> _Exercise_
The data below should be restated word for word, with every picture omitted.

(Version difference data)
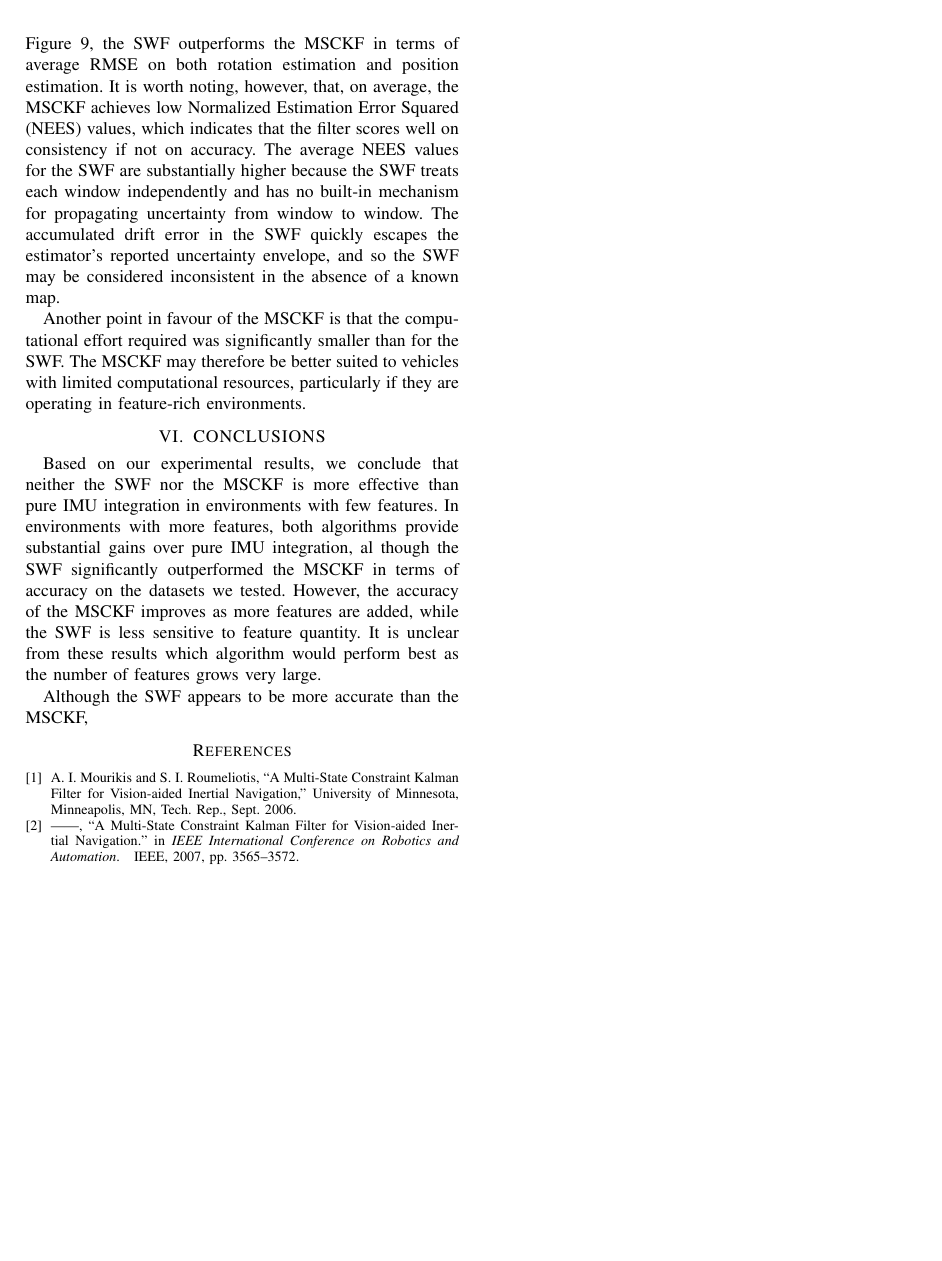
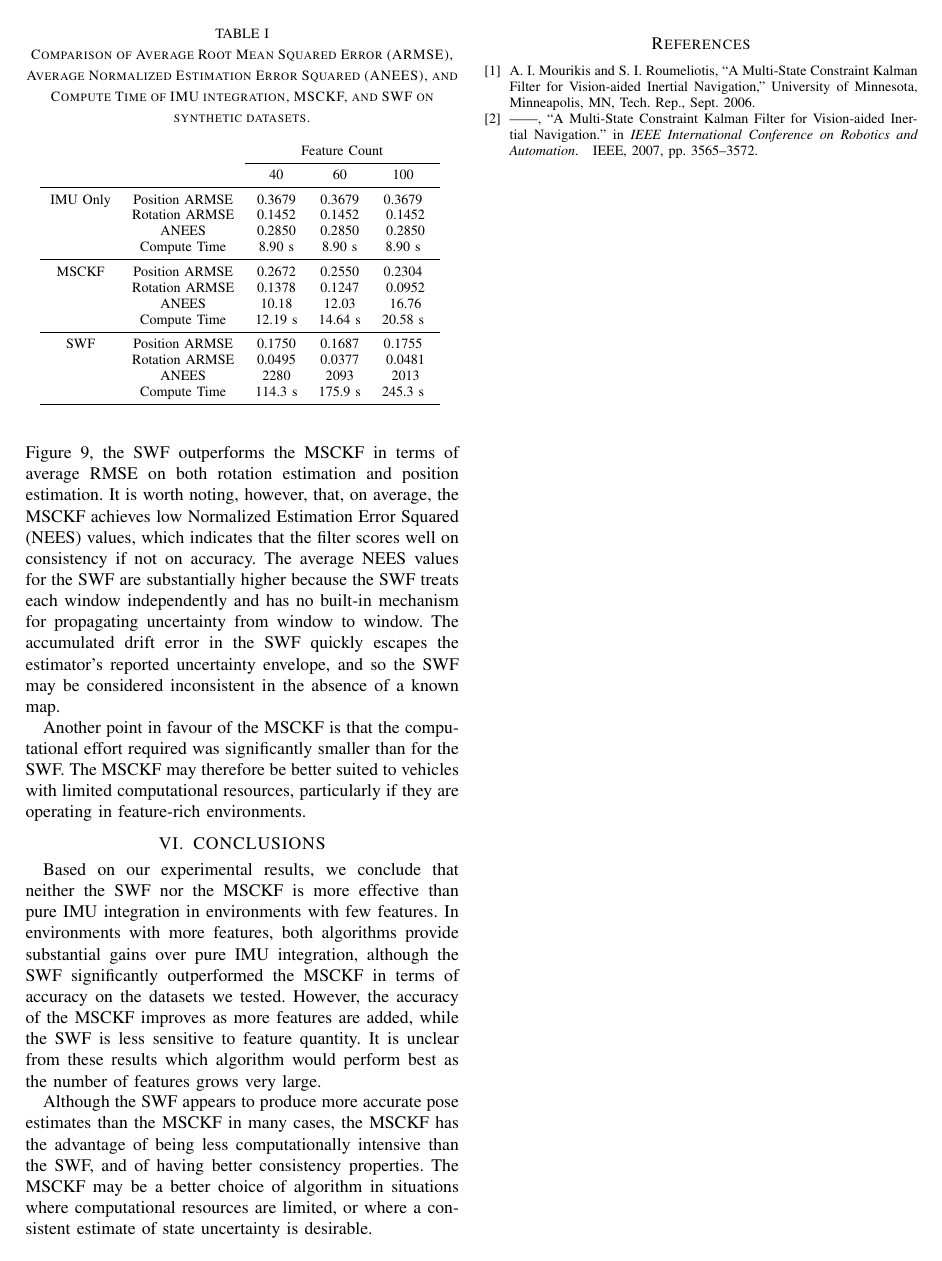
Before and after one commit to valentinp/aer1513project, a LaTeX paper (Report/project_report.tex): page 8 of 9 before the commit and page 8 of 8 after it. Compiled offline with pdfLaTeX.

Commit message:
Transposed table and added IMU only bit

```diff
--- a/Report/project_report.tex
+++ b/Report/project_report.tex
@@ -624,12 +625,34 @@ Feature Count && Pos. ARMSE    & Rot. ARMSE & ANEES     & Compute Time && Pos. A
+\begin{table}
+    \centering
+    \caption{Comparison of Average Root Mean Squared Error (ARMSE), Average Normalized Estimation Error Squared (ANEES), and Compute Time of IMU integration, MSCKF, and SWF on synthetic datasets.}
+    \begin{tabular}{*{5}c}
+                    &                   & \multicolumn{3}{c}{Feature Count} \B      \\ \cline{3-5}
+                    &                   & 40        & 60        & 100       \T\B    \\ \hline
+        IMU Only    & Position ARMSE    & 0.3679    & 0.3679    & 0.3679    \T      \\
+                    & Rotation ARMSE    & 0.1452    & 0.1452    & 0.1452            \\
+                    & ANEES             & 0.2850    & 0.2850    & 0.2850            \\
+                    & Compute Time      & 8.90 s    & 8.90 s    & 8.90 s    \B      \\ \hline
+        MSCKF       & Position ARMSE    & 0.2672    & 0.2550    & 0.2304    \T      \\
+                    & Rotation ARMSE    & 0.1378    & 0.1247    & 0.0952            \\
+                    & ANEES             & 10.18     & 12.03     & 16.76             \\
+                    & Compute Time      & 12.19 s   & 14.64 s   & 20.58 s   \B      \\ \hline
+        SWF         & Position ARMSE    & 0.1750    & 0.1687    & 0.1755    \T      \\
+                    & Rotation ARMSE    & 0.0495    & 0.0377    & 0.0481            \\
+                    & ANEES             & 2280      & 2093      & 2013              \\
+                    & Compute Time      & 114.3 s   & 175.9 s   & 245.3 s   \B      \\ \hline
+    \end{tabular}
+    \label{tab:rmse_nees}
+\end{table}
 
 %%%%%%%%%%%%%%%%%%%%%%%%%%%%%%%%%%%%%%%%%%%%%%%%%%%%%%%%%%%%%%%%%%%%%%%%%%%%%%%%
 \section{CONCLUSIONS} \label{sec:conclusions}
 Based on our experimental results, we conclude that neither the SWF nor the MSCKF is more effective than pure IMU integration in environments with few features.
-In environments with more features, both algorithms provide substantial gains over pure IMU integration, al though the SWF significantly outperformed the MSCKF in terms of accuracy on the datasets we tested.
+In environments with more features, both algorithms provide substantial gains over pure IMU integration, although the SWF significantly outperformed the MSCKF in terms of accuracy on the datasets we tested.
 However, the accuracy of the MSCKF improves as more features are added, while the SWF is less sensitive to feature quantity.
 It is unclear from these results which algorithm would perform best as the number of features grows very large.
 
-Although the SWF appears to be more accurate than the MSCKF,
+Although the SWF appears to produce more accurate pose estimates than the MSCKF in many cases, the MSCKF has the advantage of being less computationally intensive than the SWF, and of having better consistency properties.
+The MSCKF may be a better choice of algorithm in situations where computational resources are limited, or where a consistent estimate of state uncertainty is desirable.
 
 
 %%%%%%%%%%%%%%%%%%%%%%%%%%%%%%%%%%%%%%%%%%%%%%%%%%%%%%%%%%%%%%%%%%%%%%%%%%%%%%%%
```
Also changed, not shown: Report/project_report.tex (25 more changed lines), 1 other file.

> _Answer section_
Before and after one commit to valentinp/aer1513project, a LaTeX paper (Report/project_report.tex): page 8 of 9 before the commit and page 8 of 8 after it. Compiled offline with pdfLaTeX.

Commit message:
Transposed table and added IMU only bit

```diff
--- a/Report/project_report.tex
+++ b/Report/project_report.tex
@@ -624,12 +625,34 @@ Feature Count && Pos. ARMSE    & Rot. ARMSE & ANEES     & Compute Time && Pos. A
+\begin{table}
+    \centering
+    \caption{Comparison of Average Root Mean Squared Error (ARMSE), Average Normalized Estimation Error Squared (ANEES), and Compute Time of IMU integration, MSCKF, and SWF on synthetic datasets.}
+    \begin{tabular}{*{5}c}
+                    &                   & \multicolumn{3}{c}{Feature Count} \B      \\ \cline{3-5}
+                    &                   & 40        & 60        & 100       \T\B    \\ \hline
+        IMU Only    & Position ARMSE    & 0.3679    & 0.3679    & 0.3679    \T      \\
+                    & Rotation ARMSE    & 0.1452    & 0.1452    & 0.1452            \\
+                    & ANEES             & 0.2850    & 0.2850    & 0.2850            \\
+                    & Compute Time      & 8.90 s    & 8.90 s    & 8.90 s    \B      \\ \hline
+        MSCKF       & Position ARMSE    & 0.2672    & 0.2550    & 0.2304    \T      \\
+                    & Rotation ARMSE    & 0.1378    & 0.1247    & 0.0952            \\
+                    & ANEES             & 10.18     & 12.03     & 16.76             \\
+                    & Compute Time      & 12.19 s   & 14.64 s   & 20.58 s   \B      \\ \hline
+        SWF         & Position ARMSE    & 0.1750    & 0.1687    & 0.1755    \T      \\
+                    & Rotation ARMSE    & 0.0495    & 0.0377    & 0.0481            \\
+                    & ANEES             & 2280      & 2093      & 2013              \\
+                    & Compute Time      & 114.3 s   & 175.9 s   & 245.3 s   \B      \\ \hline
+    \end{tabular}
+    \label{tab:rmse_nees}
+\end{table}
 
 %%%%%%%%%%%%%%%%%%%%%%%%%%%%%%%%%%%%%%%%%%%%%%%%%%%%%%%%%%%%%%%%%%%%%%%%%%%%%%%%
 \section{CONCLUSIONS} \label{sec:conclusions}
 Based on our experimental results, we conclude that neither the SWF nor the MSCKF is more effective than pure IMU integration in environments with few features.
-In environments with more features, both algorithms provide substantial gains over pure IMU integration, al though the SWF significantly outperformed the MSCKF in terms of accuracy on the datasets we tested.
+In environments with more features, both algorithms provide substantial gains over pure IMU integration, although the SWF significantly outperformed the MSCKF in terms of accuracy on the datasets we tested.
 However, the accuracy of the MSCKF improves as more features are added, while the SWF is less sensitive to feature quantity.
 It is unclear from these results which algorithm would perform best as the number of features grows very large.
 
-Although the SWF appears to be more accurate than the MSCKF,
+Although the SWF appears to produce more accurate pose estimates than the MSCKF in many cases, the MSCKF has the advantage of being less computationally intensive than the SWF, and of having better consistency properties.
+The MSCKF may be a better choice of algorithm in situations where computational resources are limited, or where a consistent estimate of state uncertainty is desirable.
 
 
 %%%%%%%%%%%%%%%%%%%%%%%%%%%%%%%%%%%%%%%%%%%%%%%%%%%%%%%%%%%%%%%%%%%%%%%%%%%%%%%%
```
Also changed, not shown: Report/project_report.tex (25 more changed lines), 1 other file.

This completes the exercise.